- Activity:
A precise copy of the data is required, with every picture left out.

[Opening Dataset records section]

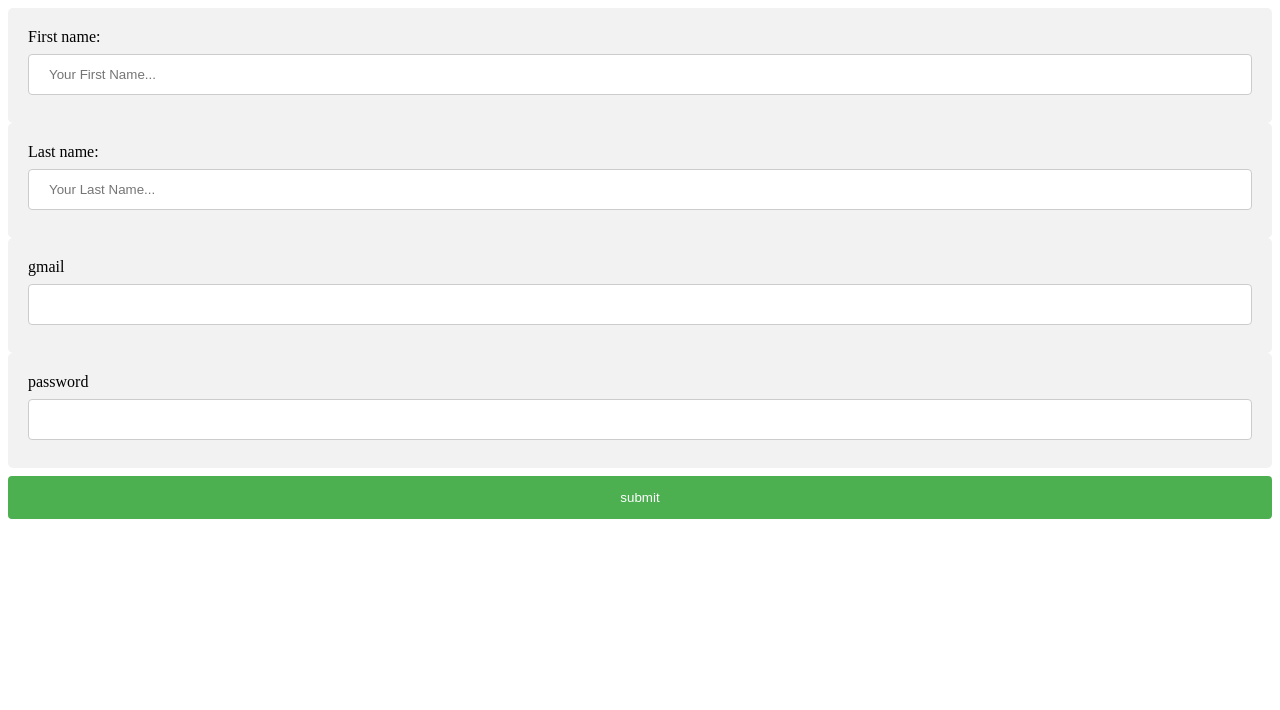
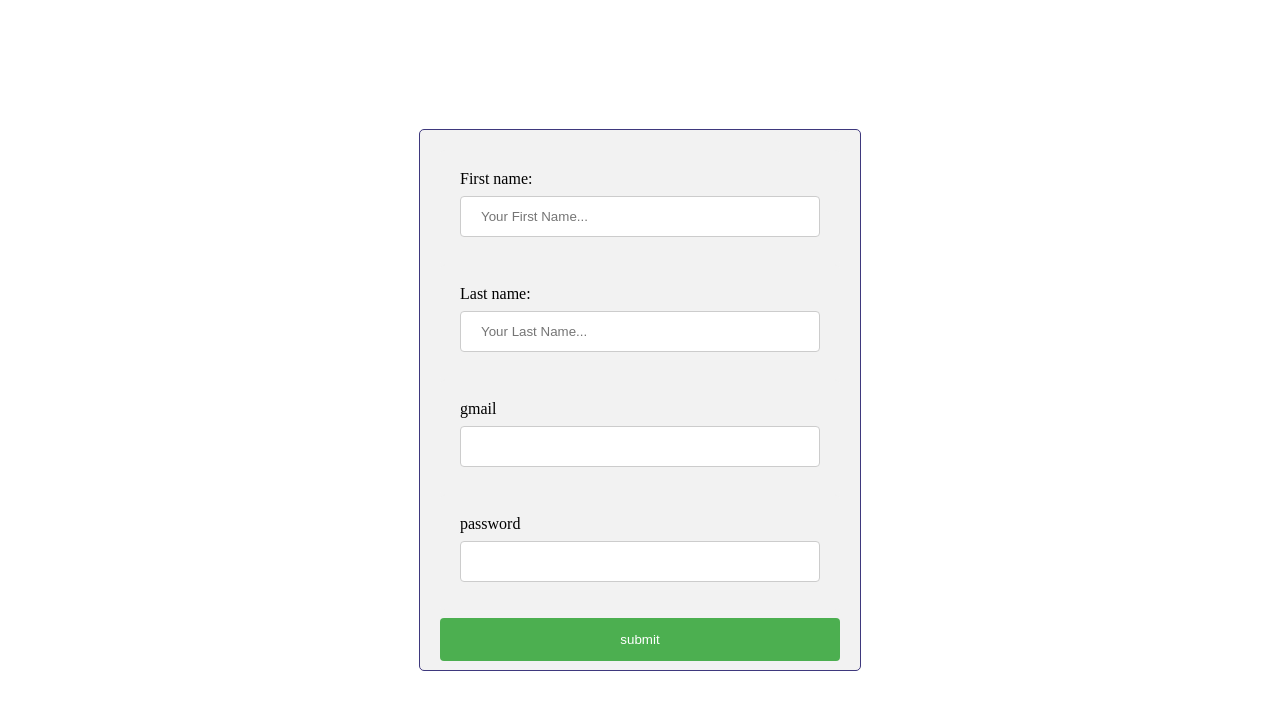
Before and after one commit to jhjobair/Login-Page, a plain HTML site: page index.html in a window 1280 px wide. Drawn offline with Linux system fonts and the light colour scheme.

Commit message:
Add files via upload

```diff
--- a/index.html
+++ b/index.html
@@ -3,7 +3,7 @@
 <head>
     <meta charset="UTF-8">
     <meta name="viewport" content="width=device-width, initial-scale=1.0">
-    <title>Assignment 2</title>
+    <title>Login</title>
     <!-- <link rel="stylesheet" href="style.css">
     <script src="script.js "></script> -->
     <style>
@@ -67,7 +67,8 @@
 </script>
 </head>
 <body>
-    <form action="index1.html" onsubmit="showAlert(event)" method="post">
+  <div style="height: 500px; width: 400px; position: absolute; top: 0px; right: 0px; bottom: 0px; left: 0px; margin: auto;border: 1px solid   rgb(62, 56, 125);">
+    <form action="index1.html" onsubmit="showAlert(event)" method="post" >
     <div>
         <label for="fname">First name:</label>
         <input type="text" id="fname" name="fname" required placeholder="Your First Name...">
@@ -86,5 +87,6 @@
     </div>
     <input type="submit" value="submit">
     </form>
+  </div>
 </body>
 </html>
```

[Closing Dataset records section]

- Response to this exercise:
Before and after one commit to jhjobair/Login-Page, a plain HTML site: page index.html in a window 1280 px wide. Drawn offline with Linux system fonts and the light colour scheme.

Commit message:
Add files via upload

```diff
--- a/index.html
+++ b/index.html
@@ -3,7 +3,7 @@
 <head>
     <meta charset="UTF-8">
     <meta name="viewport" content="width=device-width, initial-scale=1.0">
-    <title>Assignment 2</title>
+    <title>Login</title>
     <!-- <link rel="stylesheet" href="style.css">
     <script src="script.js "></script> -->
     <style>
@@ -67,7 +67,8 @@
 </script>
 </head>
 <body>
-    <form action="index1.html" onsubmit="showAlert(event)" method="post">
+  <div style="height: 500px; width: 400px; position: absolute; top: 0px; right: 0px; bottom: 0px; left: 0px; margin: auto;border: 1px solid   rgb(62, 56, 125);">
+    <form action="index1.html" onsubmit="showAlert(event)" method="post" >
     <div>
         <label for="fname">First name:</label>
         <input type="text" id="fname" name="fname" required placeholder="Your First Name...">
@@ -86,5 +87,6 @@
     </div>
     <input type="submit" value="submit">
     </form>
+  </div>
 </body>
 </html>
```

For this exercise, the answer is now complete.